Try it
Reproduce all lines of the listing below in which the word "with" occurs.

Data

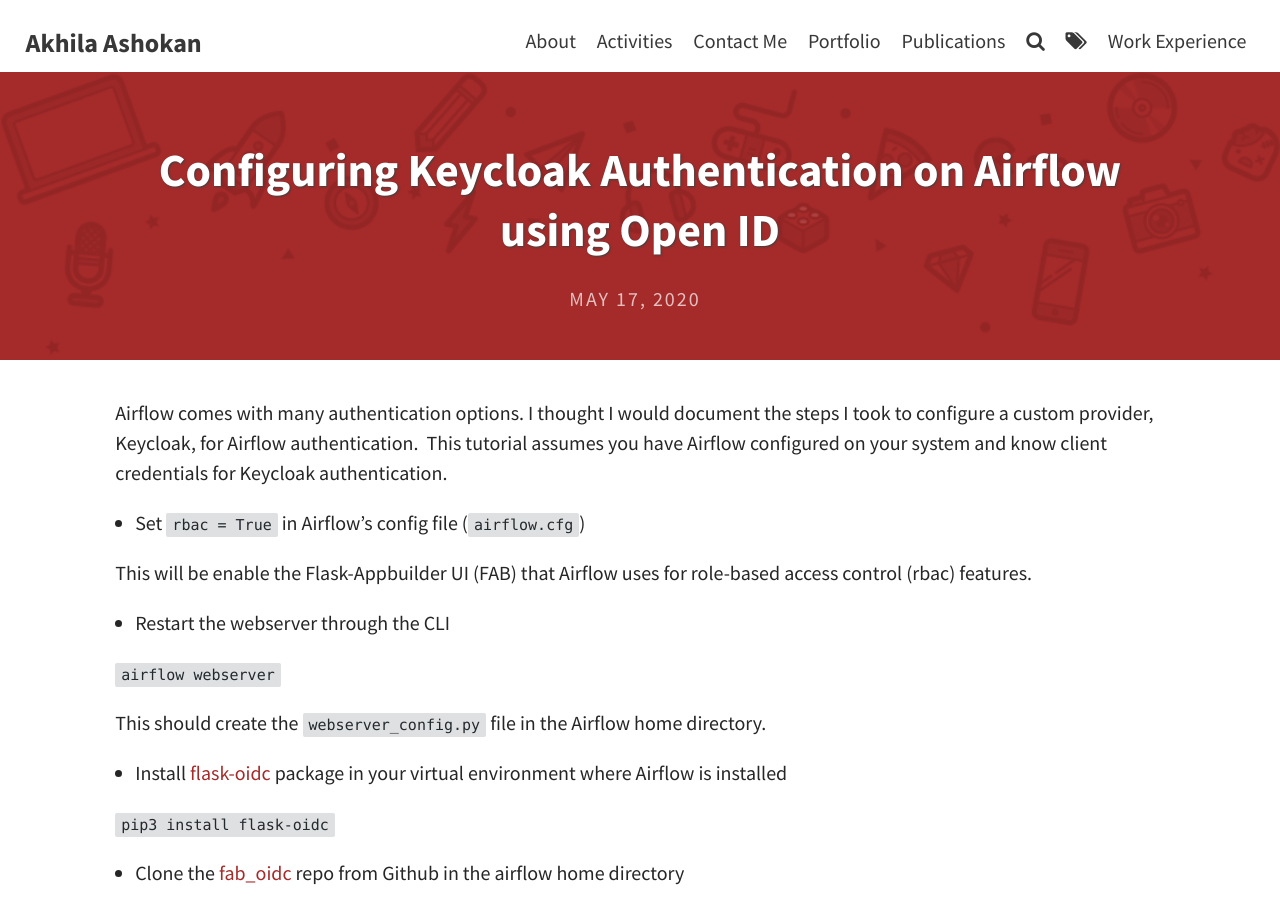
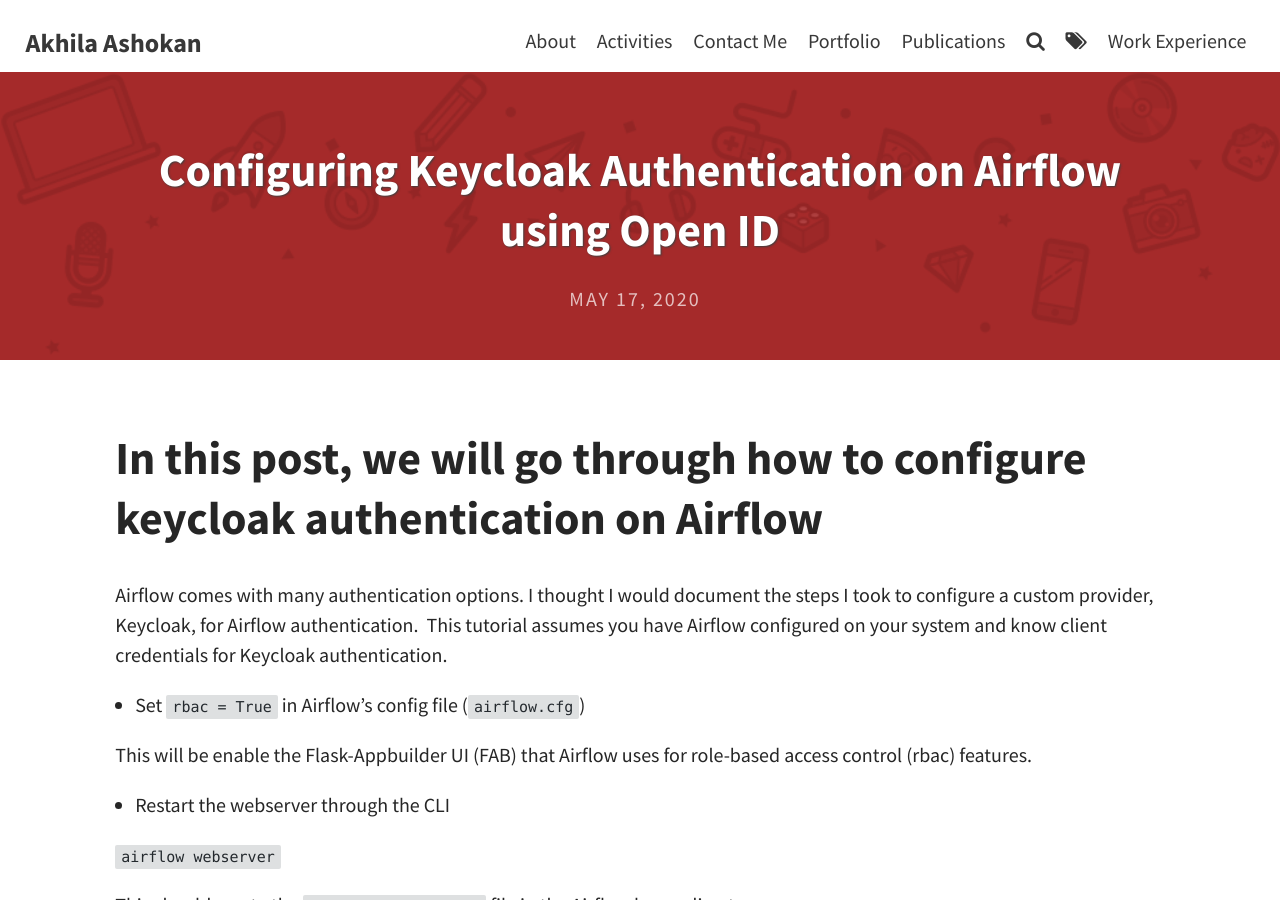
Before and after one commit to akhila-ashokan/akhila-ashokan.github.io, a Jekyll site: the page built from _posts/2020-05-17-Airflow-OIDC.md, in a window 1280 px wide and 900 px high. Built offline with Jekyll 4.4.1, drawn with Linux system fonts in a browser that asks for light colours.

Commit message:
changing airflow post

```diff
--- a/_posts/2020-05-17-Airflow-OIDC.md
+++ b/_posts/2020-05-17-Airflow-OIDC.md
@@ -7,14 +7,19 @@ author: Akhila
 excerpt_separator: <!--more-->
 ---
 
+# In this post, we will go through how to configure keycloak authentication on Airflow
+
 Airflow comes with many authentication options. I thought I would document the steps I took to configure a custom provider, Keycloak, for Airflow authentication.
 This tutorial assumes you have Airflow configured on your system and know client credentials for Keycloak authentication.
+
+<!--more-->
 
 * Set `rbac = True` in Airflow's config file (`airflow.cfg`)
 
 This will be enable the Flask-Appbuilder UI (FAB) that Airflow uses for role-based access control (rbac) features.
 
 <!--more-->
+
 * Restart the webserver through the CLI
 
 `airflow webserver`
```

Exercise result
Before and after one commit to akhila-ashokan/akhila-ashokan.github.io, a Jekyll site: the page built from _posts/2020-05-17-Airflow-OIDC.md, in a window 1280 px wide and 900 px high. Built offline with Jekyll 4.4.1, drawn with Linux system fonts in a browser that asks for light colours.
 Airflow comes with many authentication options. I thought I would document the steps I took to configure a custom provider, Keycloak, for Airflow authentication.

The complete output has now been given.